◆ EXERCISE INSTRUCTIONS:
Using the string "Denied" as the key, pull each matching line out of the records below.

__________________________________________________

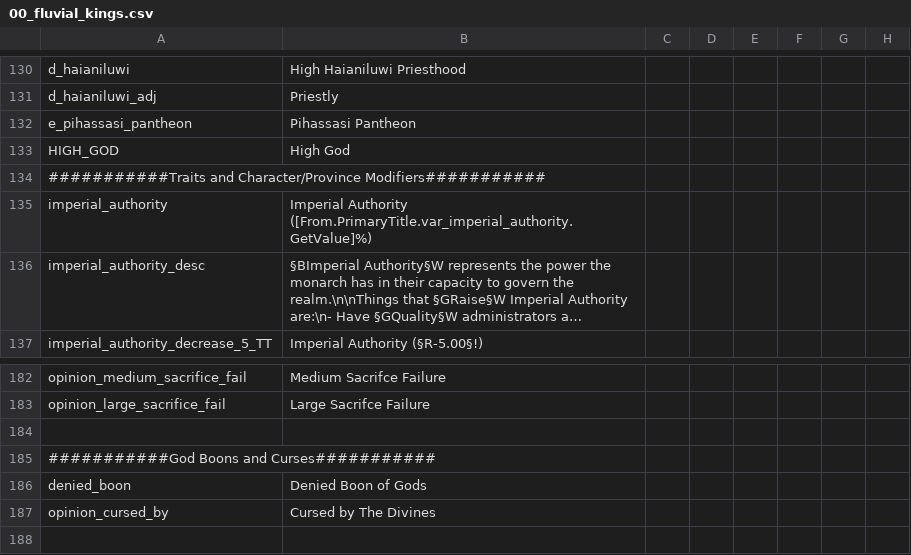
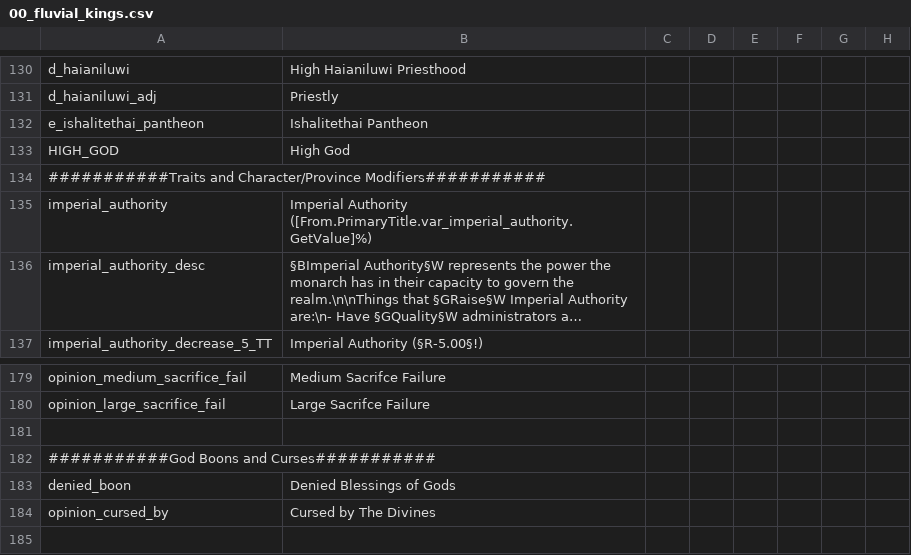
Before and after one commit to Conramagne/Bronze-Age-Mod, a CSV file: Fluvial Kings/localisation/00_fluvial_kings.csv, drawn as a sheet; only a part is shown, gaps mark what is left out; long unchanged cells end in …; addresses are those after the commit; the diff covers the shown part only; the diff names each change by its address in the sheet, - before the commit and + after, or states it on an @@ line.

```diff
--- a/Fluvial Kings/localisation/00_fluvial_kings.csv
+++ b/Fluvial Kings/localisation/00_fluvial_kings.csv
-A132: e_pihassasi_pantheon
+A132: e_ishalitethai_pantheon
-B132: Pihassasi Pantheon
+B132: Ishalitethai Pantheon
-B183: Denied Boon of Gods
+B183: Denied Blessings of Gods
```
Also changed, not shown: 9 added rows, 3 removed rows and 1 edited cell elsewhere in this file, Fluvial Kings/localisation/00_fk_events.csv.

__________________________________________________

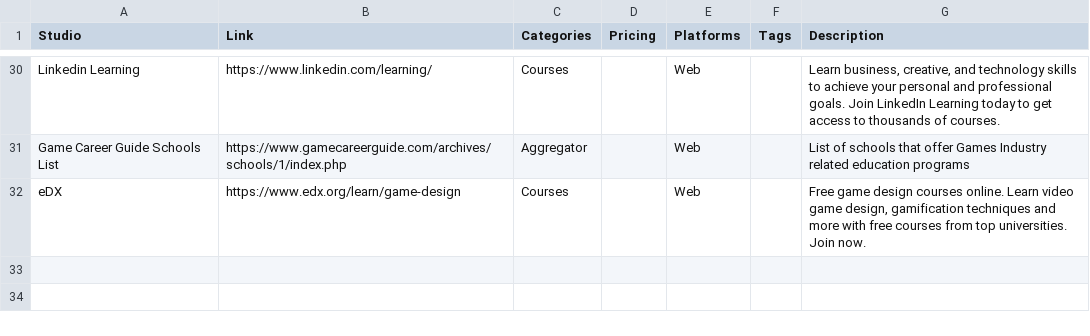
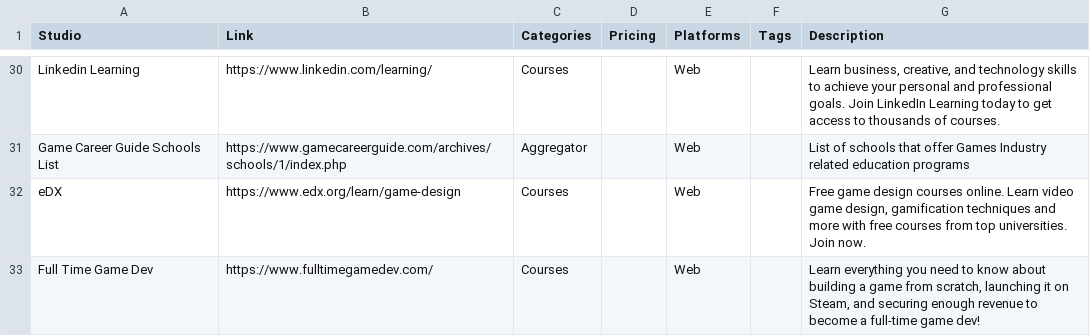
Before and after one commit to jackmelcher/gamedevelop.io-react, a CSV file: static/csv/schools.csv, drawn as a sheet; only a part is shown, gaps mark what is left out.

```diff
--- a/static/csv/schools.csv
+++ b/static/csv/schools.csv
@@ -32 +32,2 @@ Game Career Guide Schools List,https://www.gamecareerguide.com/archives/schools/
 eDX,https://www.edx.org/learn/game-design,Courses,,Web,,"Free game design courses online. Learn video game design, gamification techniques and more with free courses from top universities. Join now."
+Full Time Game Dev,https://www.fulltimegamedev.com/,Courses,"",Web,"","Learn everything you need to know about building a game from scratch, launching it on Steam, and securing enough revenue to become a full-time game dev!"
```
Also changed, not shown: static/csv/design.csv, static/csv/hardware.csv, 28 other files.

__________________________________________________

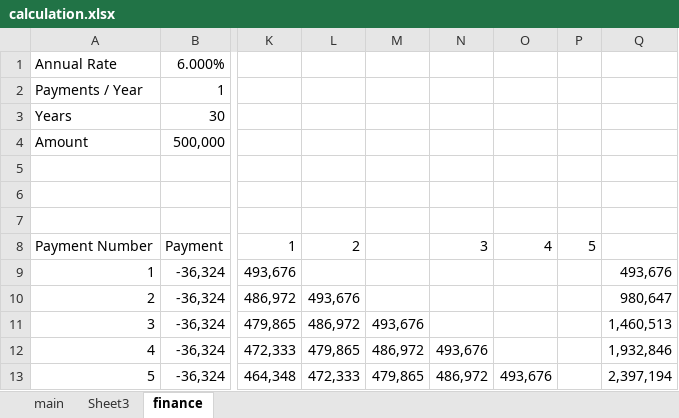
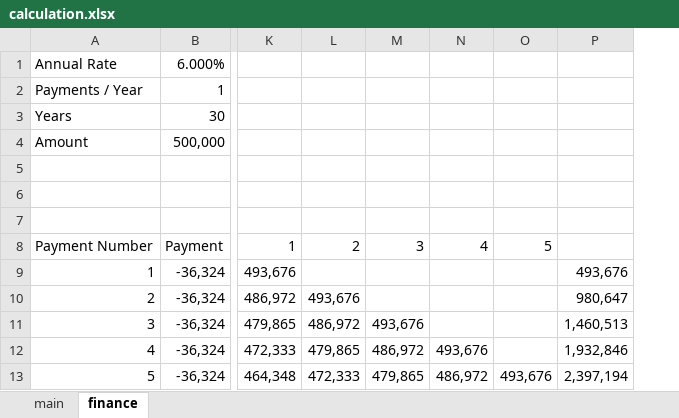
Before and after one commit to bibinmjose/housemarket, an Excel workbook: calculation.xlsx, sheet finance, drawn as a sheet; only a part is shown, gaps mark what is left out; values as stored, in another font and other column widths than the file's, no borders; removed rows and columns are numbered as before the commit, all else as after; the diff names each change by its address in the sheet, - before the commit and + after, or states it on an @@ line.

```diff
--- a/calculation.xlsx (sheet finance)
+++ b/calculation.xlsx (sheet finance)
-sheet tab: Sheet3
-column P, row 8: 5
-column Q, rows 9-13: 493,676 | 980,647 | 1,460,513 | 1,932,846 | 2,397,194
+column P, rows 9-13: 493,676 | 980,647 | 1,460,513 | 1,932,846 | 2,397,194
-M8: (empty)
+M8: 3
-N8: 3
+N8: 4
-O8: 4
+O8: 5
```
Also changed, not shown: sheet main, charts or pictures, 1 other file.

__________________________________________________

◆ SOLVED PROBLEM:
-B183: Denied Boon of Gods
+B183: Denied Blessings of Gods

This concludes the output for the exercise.